*What this task involves*: Only the pictures are to be omitted; everything else in the listing must be reproduced exactly.
[[ Given records, beginning ]]
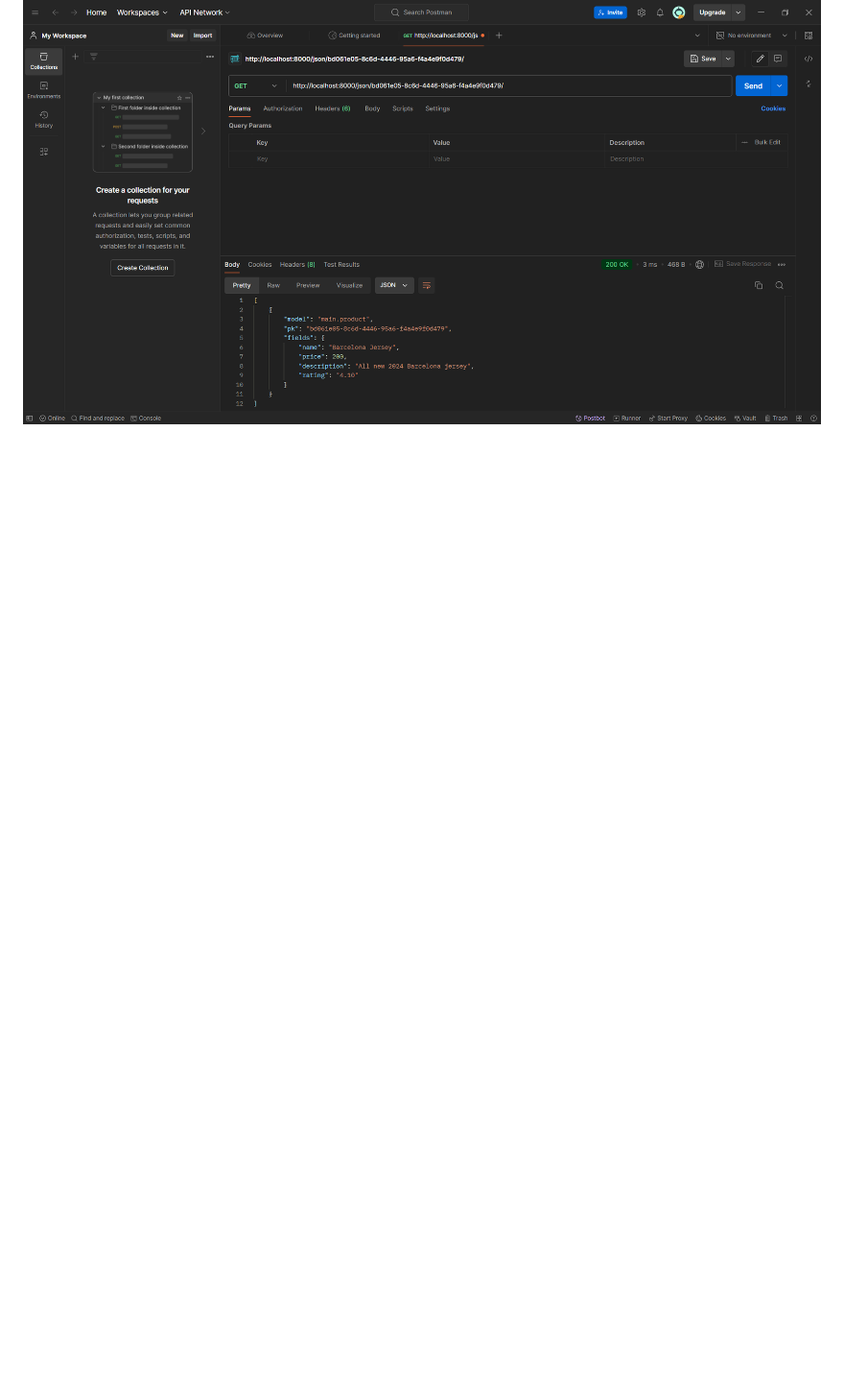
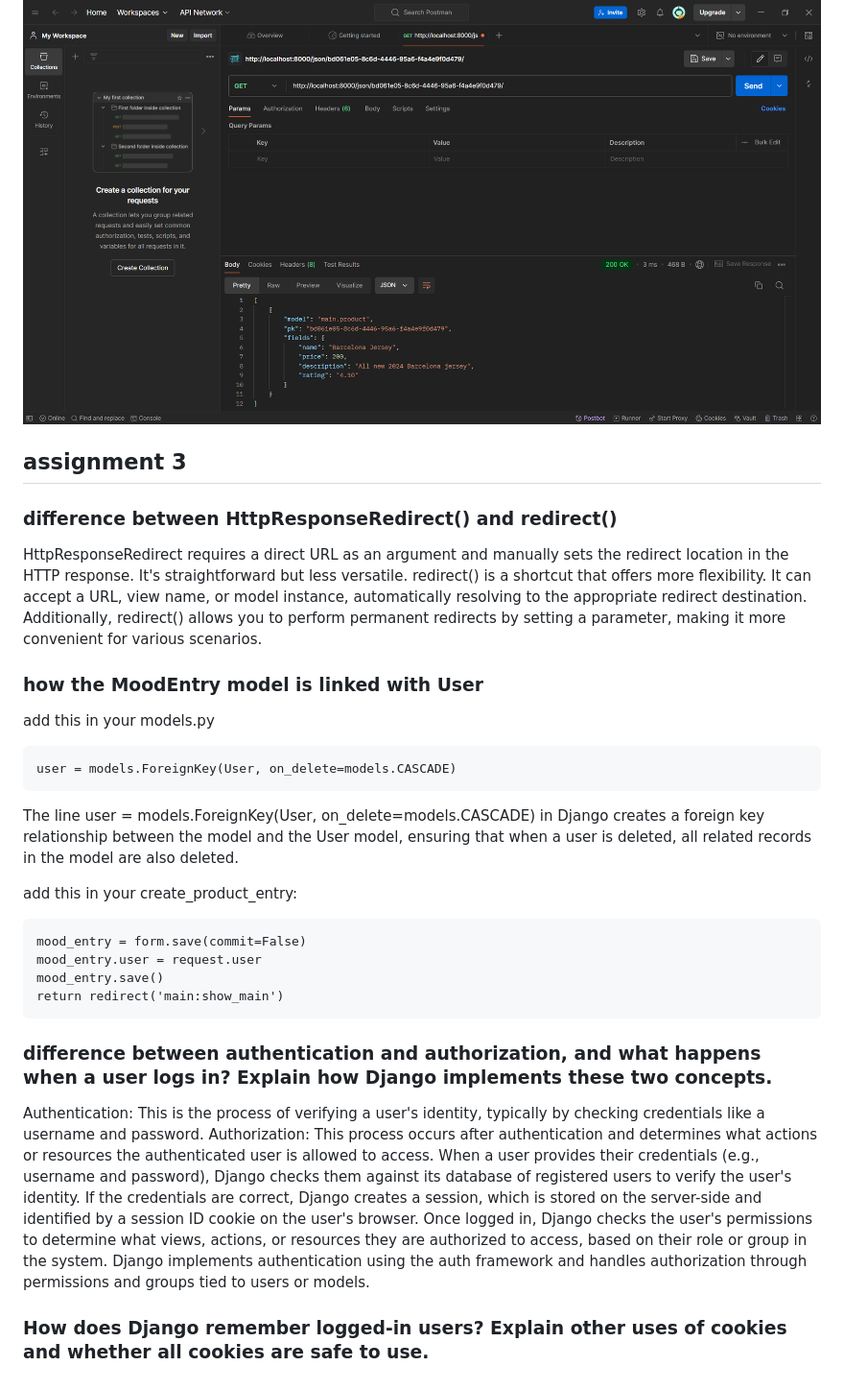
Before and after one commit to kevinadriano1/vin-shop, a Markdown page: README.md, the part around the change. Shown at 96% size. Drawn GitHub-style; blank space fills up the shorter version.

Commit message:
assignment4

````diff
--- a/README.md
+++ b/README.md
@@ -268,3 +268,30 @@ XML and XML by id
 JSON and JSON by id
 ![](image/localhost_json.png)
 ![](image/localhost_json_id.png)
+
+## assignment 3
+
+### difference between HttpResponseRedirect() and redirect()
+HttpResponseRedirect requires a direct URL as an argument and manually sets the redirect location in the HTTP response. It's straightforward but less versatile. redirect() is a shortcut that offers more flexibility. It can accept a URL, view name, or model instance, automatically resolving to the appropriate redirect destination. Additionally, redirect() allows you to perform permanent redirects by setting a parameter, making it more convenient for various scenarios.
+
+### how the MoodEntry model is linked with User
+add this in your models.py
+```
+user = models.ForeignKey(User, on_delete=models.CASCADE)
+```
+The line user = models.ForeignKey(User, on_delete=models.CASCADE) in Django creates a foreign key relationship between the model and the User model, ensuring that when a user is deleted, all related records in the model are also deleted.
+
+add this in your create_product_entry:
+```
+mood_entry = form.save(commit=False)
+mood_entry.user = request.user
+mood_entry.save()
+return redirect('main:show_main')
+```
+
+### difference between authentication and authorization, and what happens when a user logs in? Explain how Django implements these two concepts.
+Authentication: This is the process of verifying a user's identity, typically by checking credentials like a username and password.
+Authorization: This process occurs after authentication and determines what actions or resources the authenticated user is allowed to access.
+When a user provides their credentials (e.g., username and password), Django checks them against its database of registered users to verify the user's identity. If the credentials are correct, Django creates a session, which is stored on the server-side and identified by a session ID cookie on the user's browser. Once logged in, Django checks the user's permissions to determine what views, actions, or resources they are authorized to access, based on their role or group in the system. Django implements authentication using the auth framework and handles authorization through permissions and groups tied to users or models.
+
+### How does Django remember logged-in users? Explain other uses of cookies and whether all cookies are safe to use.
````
[[ Given records, end ]]
*Answer box*:
Before and after one commit to kevinadriano1/vin-shop, a Markdown page: README.md, the part around the change. Shown at 96% size. Drawn GitHub-style; blank space fills up the shorter version.

Commit message:
assignment4

````diff
--- a/README.md
+++ b/README.md
@@ -268,3 +268,30 @@ XML and XML by id
 JSON and JSON by id
 ![](image/localhost_json.png)
 ![](image/localhost_json_id.png)
+
+## assignment 3
+
+### difference between HttpResponseRedirect() and redirect()
+HttpResponseRedirect requires a direct URL as an argument and manually sets the redirect location in the HTTP response. It's straightforward but less versatile. redirect() is a shortcut that offers more flexibility. It can accept a URL, view name, or model instance, automatically resolving to the appropriate redirect destination. Additionally, redirect() allows you to perform permanent redirects by setting a parameter, making it more convenient for various scenarios.
+
+### how the MoodEntry model is linked with User
+add this in your models.py
+```
+user = models.ForeignKey(User, on_delete=models.CASCADE)
+```
+The line user = models.ForeignKey(User, on_delete=models.CASCADE) in Django creates a foreign key relationship between the model and the User model, ensuring that when a user is deleted, all related records in the model are also deleted.
+
+add this in your create_product_entry:
+```
+mood_entry = form.save(commit=False)
+mood_entry.user = request.user
+mood_entry.save()
+return redirect('main:show_main')
+```
+
+### difference between authentication and authorization, and what happens when a user logs in? Explain how Django implements these two concepts.
+Authentication: This is the process of verifying a user's identity, typically by checking credentials like a username and password.
+Authorization: This process occurs after authentication and determines what actions or resources the authenticated user is allowed to access.
+When a user provides their credentials (e.g., username and password), Django checks them against its database of registered users to verify the user's identity. If the credentials are correct, Django creates a session, which is stored on the server-side and identified by a session ID cookie on the user's browser. Once logged in, Django checks the user's permissions to determine what views, actions, or resources they are authorized to access, based on their role or group in the system. Django implements authentication using the auth framework and handles authorization through permissions and groups tied to users or models.
+
+### How does Django remember logged-in users? Explain other uses of cookies and whether all cookies are safe to use.
````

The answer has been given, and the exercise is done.